## Description of the task
Each entry below should appear again exactly as written, without pictures.

## The records
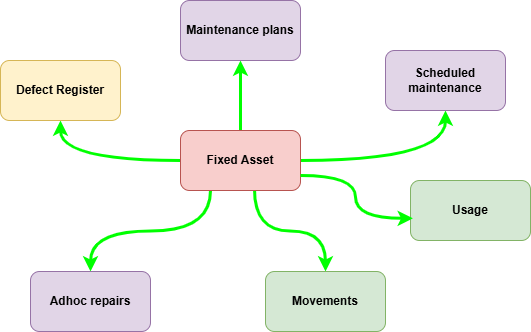
Earlier version of the draw.io export Overview.drawio.png (braintree-brainworx/Asset-Maintenance). Source tidied: cells renumbered, new cells last; positions are measured from the earlier drawing's top-left corner, leaving out a move shared by most shapes.
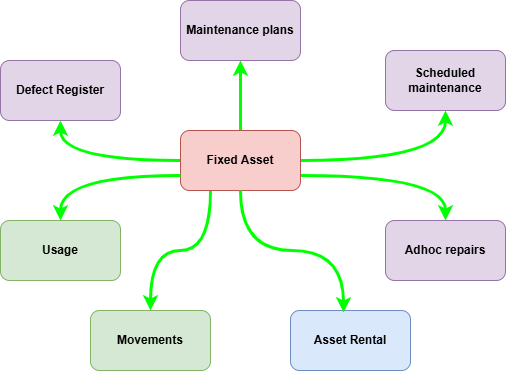
The same diagram one commit later.

The edit, as a diff of the source:
```diff
@@ -8,19 +8,19 @@
     <mxCell id="3" style="edgeStyle=orthogonalEdgeStyle;html=1;curved=1;fontStyle=1;strokeWidth=3;strokeColor=#00FF00;" parent="1" edge="1" source="7" target="10">
       <mxGeometry relative="1" as="geometry" />
     </mxCell>
-    <mxCell id="4" style="edgeStyle=orthogonalEdgeStyle;html=1;curved=1;exitX=0.25;exitY=1;exitDx=0;exitDy=0;fontStyle=1;strokeWidth=3;strokeColor=#00FF00;" parent="1" edge="1" source="7" target="11">
+    <mxCell id="4" style="edgeStyle=orthogonalEdgeStyle;html=1;curved=1;exitX=1;exitY=0.75;exitDx=0;exitDy=0;fontStyle=1;strokeWidth=3;strokeColor=#00FF00;" parent="1" edge="1" source="7" target="11">
       <mxGeometry relative="1" as="geometry" />
     </mxCell>
     <mxCell id="5" style="edgeStyle=orthogonalEdgeStyle;html=1;exitX=0;exitY=0.5;exitDx=0;exitDy=0;curved=1;fontStyle=1;strokeWidth=3;strokeColor=#00FF00;" parent="1" edge="1" source="7" target="8">
       <mxGeometry relative="1" as="geometry" />
     </mxCell>
-    <mxCell id="6" style="edgeStyle=orthogonalEdgeStyle;curved=1;html=1;exitX=0.617;exitY=0.978;exitDx=0;exitDy=0;entryX=0.5;entryY=0;entryDx=0;entryDy=0;exitPerimeter=0;fontStyle=1;strokeWidth=3;strokeColor=#00FF00;" parent="1" edge="1" source="7" target="12">
+    <mxCell id="6" style="edgeStyle=orthogonalEdgeStyle;curved=1;html=1;entryX=0.5;entryY=0;entryDx=0;entryDy=0;fontStyle=1;strokeWidth=3;strokeColor=#00FF00;exitX=0.25;exitY=1;exitDx=0;exitDy=0;" parent="1" edge="1" source="7" target="12">
       <mxGeometry relative="1" as="geometry" />
     </mxCell>
     <mxCell id="7" value="Fixed Asset" style="rounded=1;whiteSpace=wrap;html=1;fillColor=#f8cecc;strokeColor=#b85450;fontStyle=1;" parent="1" vertex="1">
       <mxGeometry x="180" y="130" width="120" height="60" as="geometry" />
     </mxCell>
-    <mxCell id="8" value="Defect Register" style="rounded=1;whiteSpace=wrap;html=1;fontStyle=1;fillColor=#fff2cc;strokeColor=#d6b656;" parent="1" vertex="1">
+    <mxCell id="8" value="Defect Register" style="rounded=1;whiteSpace=wrap;html=1;fontStyle=1;fillColor=#e1d5e7;strokeColor=#9673a6;" parent="1" vertex="1">
       <mxGeometry y="60" width="120" height="60" as="geometry" />
     </mxCell>
     <mxCell id="9" value="Maintenance plans" style="whiteSpace=wrap;html=1;rounded=1;fontStyle=1;fillColor=#e1d5e7;strokeColor=#9673a6;" parent="1" vertex="1">
@@ -30,16 +30,22 @@
       <mxGeometry x="385" y="50" width="120" height="60" as="geometry" />
     </mxCell>
     <mxCell id="11" value="Adhoc repairs" style="whiteSpace=wrap;html=1;rounded=1;fontStyle=1;fillColor=#e1d5e7;strokeColor=#9673a6;" parent="1" vertex="1">
-      <mxGeometry x="30" y="271" width="120" height="60" as="geometry" />
+      <mxGeometry x="385" y="220" width="120" height="60" as="geometry" />
     </mxCell>
     <mxCell id="12" value="Movements" style="whiteSpace=wrap;html=1;rounded=1;fontStyle=1;fillColor=#d5e8d4;strokeColor=#82b366;" parent="1" vertex="1">
-      <mxGeometry x="265" y="271" width="120" height="60" as="geometry" />
+      <mxGeometry x="90" y="310" width="120" height="60" as="geometry" />
     </mxCell>
     <mxCell id="13" value="Usage" style="rounded=1;whiteSpace=wrap;html=1;fontStyle=1;fillColor=#d5e8d4;strokeColor=#82b366;" parent="1" vertex="1">
-      <mxGeometry x="410" y="180" width="120" height="60" as="geometry" />
+      <mxGeometry y="220" width="120" height="60" as="geometry" />
     </mxCell>
-    <mxCell id="14" style="edgeStyle=orthogonalEdgeStyle;curved=1;html=1;exitX=1;exitY=0.75;exitDx=0;exitDy=0;entryX=0.02;entryY=0.631;entryDx=0;entryDy=0;entryPerimeter=0;fontStyle=1;strokeWidth=3;strokeColor=#00FF00;" parent="1" edge="1" source="7" target="13">
-      <mxGeometry relative="1" as="geometry" />
+    <mxCell id="14" style="edgeStyle=orthogonalEdgeStyle;curved=1;html=1;exitX=0;exitY=0.75;exitDx=0;exitDy=0;entryX=0.5;entryY=0;entryDx=0;entryDy=0;fontStyle=1;strokeWidth=3;strokeColor=#00FF00;" parent="1" edge="1" source="7" target="13">
+      <mxGeometry x="-0.18" relative="1" as="geometry" />
     </mxCell>
+    <mxCell id="15" value="Asset Rental" style="whiteSpace=wrap;html=1;rounded=1;fontStyle=1;fillColor=#dae8fc;strokeColor=#6c8ebf;" parent="1" vertex="1">
+      <mxGeometry x="290" y="310" width="120" height="60" as="geometry" />
+    </mxCell>
+    <mxCell id="16" style="edgeStyle=orthogonalEdgeStyle;curved=1;html=1;exitX=0.5;exitY=1;exitDx=0;exitDy=0;entryX=0.442;entryY=0.033;entryDx=0;entryDy=0;entryPerimeter=0;strokeWidth=3;rounded=1;strokeColor=#00FF00;align=center;verticalAlign=middle;fontFamily=Helvetica;fontSize=11;fontColor=default;fontStyle=1;labelBackgroundColor=default;endArrow=classic;" parent="1" edge="1" source="7" target="15">
+      <mxGeometry x="-0.03" relative="1" as="geometry" />
+    </mxCell>
   </root>
 </mxGraphModel>
```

## Expected answer
Earlier version of the draw.io export Overview.drawio.png (braintree-brainworx/Asset-Maintenance). Source tidied: cells renumbered, new cells last; positions are measured from the earlier drawing's top-left corner, leaving out a move shared by most shapes.
The same diagram one commit later.

The edit, as a diff of the source:
```diff
@@ -8,19 +8,19 @@
     <mxCell id="3" style="edgeStyle=orthogonalEdgeStyle;html=1;curved=1;fontStyle=1;strokeWidth=3;strokeColor=#00FF00;" parent="1" edge="1" source="7" target="10">
       <mxGeometry relative="1" as="geometry" />
     </mxCell>
-    <mxCell id="4" style="edgeStyle=orthogonalEdgeStyle;html=1;curved=1;exitX=0.25;exitY=1;exitDx=0;exitDy=0;fontStyle=1;strokeWidth=3;strokeColor=#00FF00;" parent="1" edge="1" source="7" target="11">
+    <mxCell id="4" style="edgeStyle=orthogonalEdgeStyle;html=1;curved=1;exitX=1;exitY=0.75;exitDx=0;exitDy=0;fontStyle=1;strokeWidth=3;strokeColor=#00FF00;" parent="1" edge="1" source="7" target="11">
       <mxGeometry relative="1" as="geometry" />
     </mxCell>
     <mxCell id="5" style="edgeStyle=orthogonalEdgeStyle;html=1;exitX=0;exitY=0.5;exitDx=0;exitDy=0;curved=1;fontStyle=1;strokeWidth=3;strokeColor=#00FF00;" parent="1" edge="1" source="7" target="8">
       <mxGeometry relative="1" as="geometry" />
     </mxCell>
-    <mxCell id="6" style="edgeStyle=orthogonalEdgeStyle;curved=1;html=1;exitX=0.617;exitY=0.978;exitDx=0;exitDy=0;entryX=0.5;entryY=0;entryDx=0;entryDy=0;exitPerimeter=0;fontStyle=1;strokeWidth=3;strokeColor=#00FF00;" parent="1" edge="1" source="7" target="12">
+    <mxCell id="6" style="edgeStyle=orthogonalEdgeStyle;curved=1;html=1;entryX=0.5;entryY=0;entryDx=0;entryDy=0;fontStyle=1;strokeWidth=3;strokeColor=#00FF00;exitX=0.25;exitY=1;exitDx=0;exitDy=0;" parent="1" edge="1" source="7" target="12">
       <mxGeometry relative="1" as="geometry" />
     </mxCell>
     <mxCell id="7" value="Fixed Asset" style="rounded=1;whiteSpace=wrap;html=1;fillColor=#f8cecc;strokeColor=#b85450;fontStyle=1;" parent="1" vertex="1">
       <mxGeometry x="180" y="130" width="120" height="60" as="geometry" />
     </mxCell>
-    <mxCell id="8" value="Defect Register" style="rounded=1;whiteSpace=wrap;html=1;fontStyle=1;fillColor=#fff2cc;strokeColor=#d6b656;" parent="1" vertex="1">
+    <mxCell id="8" value="Defect Register" style="rounded=1;whiteSpace=wrap;html=1;fontStyle=1;fillColor=#e1d5e7;strokeColor=#9673a6;" parent="1" vertex="1">
       <mxGeometry y="60" width="120" height="60" as="geometry" />
     </mxCell>
     <mxCell id="9" value="Maintenance plans" style="whiteSpace=wrap;html=1;rounded=1;fontStyle=1;fillColor=#e1d5e7;strokeColor=#9673a6;" parent="1" vertex="1">
@@ -30,16 +30,22 @@
       <mxGeometry x="385" y="50" width="120" height="60" as="geometry" />
     </mxCell>
     <mxCell id="11" value="Adhoc repairs" style="whiteSpace=wrap;html=1;rounded=1;fontStyle=1;fillColor=#e1d5e7;strokeColor=#9673a6;" parent="1" vertex="1">
-      <mxGeometry x="30" y="271" width="120" height="60" as="geometry" />
+      <mxGeometry x="385" y="220" width="120" height="60" as="geometry" />
     </mxCell>
     <mxCell id="12" value="Movements" style="whiteSpace=wrap;html=1;rounded=1;fontStyle=1;fillColor=#d5e8d4;strokeColor=#82b366;" parent="1" vertex="1">
-      <mxGeometry x="265" y="271" width="120" height="60" as="geometry" />
+      <mxGeometry x="90" y="310" width="120" height="60" as="geometry" />
     </mxCell>
     <mxCell id="13" value="Usage" style="rounded=1;whiteSpace=wrap;html=1;fontStyle=1;fillColor=#d5e8d4;strokeColor=#82b366;" parent="1" vertex="1">
-      <mxGeometry x="410" y="180" width="120" height="60" as="geometry" />
+      <mxGeometry y="220" width="120" height="60" as="geometry" />
     </mxCell>
-    <mxCell id="14" style="edgeStyle=orthogonalEdgeStyle;curved=1;html=1;exitX=1;exitY=0.75;exitDx=0;exitDy=0;entryX=0.02;entryY=0.631;entryDx=0;entryDy=0;entryPerimeter=0;fontStyle=1;strokeWidth=3;strokeColor=#00FF00;" parent="1" edge="1" source="7" target="13">
-      <mxGeometry relative="1" as="geometry" />
+    <mxCell id="14" style="edgeStyle=orthogonalEdgeStyle;curved=1;html=1;exitX=0;exitY=0.75;exitDx=0;exitDy=0;entryX=0.5;entryY=0;entryDx=0;entryDy=0;fontStyle=1;strokeWidth=3;strokeColor=#00FF00;" parent="1" edge="1" source="7" target="13">
+      <mxGeometry x="-0.18" relative="1" as="geometry" />
     </mxCell>
+    <mxCell id="15" value="Asset Rental" style="whiteSpace=wrap;html=1;rounded=1;fontStyle=1;fillColor=#dae8fc;strokeColor=#6c8ebf;" parent="1" vertex="1">
+      <mxGeometry x="290" y="310" width="120" height="60" as="geometry" />
+    </mxCell>
+    <mxCell id="16" style="edgeStyle=orthogonalEdgeStyle;curved=1;html=1;exitX=0.5;exitY=1;exitDx=0;exitDy=0;entryX=0.442;entryY=0.033;entryDx=0;entryDy=0;entryPerimeter=0;strokeWidth=3;rounded=1;strokeColor=#00FF00;align=center;verticalAlign=middle;fontFamily=Helvetica;fontSize=11;fontColor=default;fontStyle=1;labelBackgroundColor=default;endArrow=classic;" parent="1" edge="1" source="7" target="15">
+      <mxGeometry x="-0.03" relative="1" as="geometry" />
+    </mxCell>
   </root>
 </mxGraphModel>
```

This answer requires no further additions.